WHAT TO PRODUCE :: The copy you produce must hold every record exactly, and none of the images.
** Opening MATERIALS PROVIDED block **
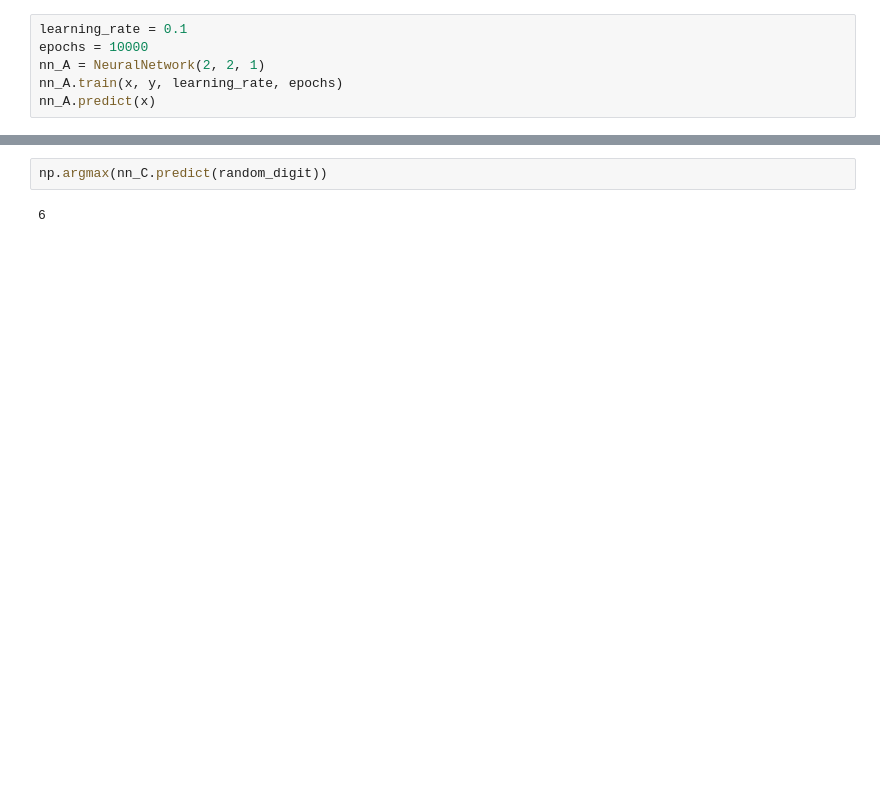
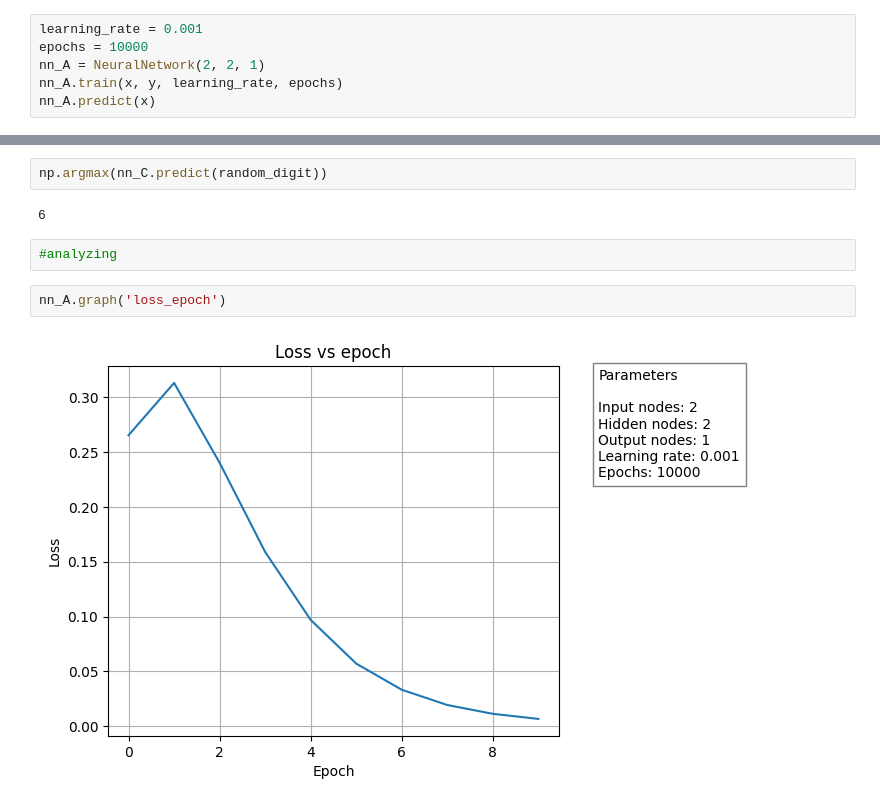
Before and after one commit to tristanff/SIA-TP3, a Jupyter notebook: Exercise3/Multilayer-with-adam.ipynb, the cells around one changed output, grey strips where cells are left out. Cells and saved outputs as stored; diff of their text form; blank space fills up the shorter version.

```diff
--- a/Exercise3/Multilayer-with-adam.ipynb
+++ b/Exercise3/Multilayer-with-adam.ipynb
@@ -223,5 +289,5 @@ class NeuralNetwork:
 # %%
-learning_rate = 0.1
+learning_rate = 0.001
 epochs = 10000
 nn_A = NeuralNetwork(2, 2, 1)
 nn_A.train(x, y, learning_rate, epochs)
@@ -454,3 +520,9 @@ for i, img in enumerate(noised_data):
 np.argmax(nn_C.predict(random_digit))
 # %% [output]
 6
+# %%
+#analyzing
+# %%
+nn_A.graph('loss_epoch')
+# %% [output]
+[figure, added]
```
Also changed, not shown: parts of 11 cells of this notebook.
** Closing MATERIALS PROVIDED block **
ANSWER SPACE ::
Before and after one commit to tristanff/SIA-TP3, a Jupyter notebook: Exercise3/Multilayer-with-adam.ipynb, the cells around one changed output, grey strips where cells are left out. Cells and saved outputs as stored; diff of their text form; blank space fills up the shorter version.

```diff
--- a/Exercise3/Multilayer-with-adam.ipynb
+++ b/Exercise3/Multilayer-with-adam.ipynb
@@ -223,5 +289,5 @@ class NeuralNetwork:
 # %%
-learning_rate = 0.1
+learning_rate = 0.001
 epochs = 10000
 nn_A = NeuralNetwork(2, 2, 1)
 nn_A.train(x, y, learning_rate, epochs)
@@ -454,3 +520,9 @@ for i, img in enumerate(noised_data):
 np.argmax(nn_C.predict(random_digit))
 # %% [output]
 6
+# %%
+#analyzing
+# %%
+nn_A.graph('loss_epoch')
+# %% [output]
+[figure, added]
```
Also changed, not shown: parts of 11 cells of this notebook.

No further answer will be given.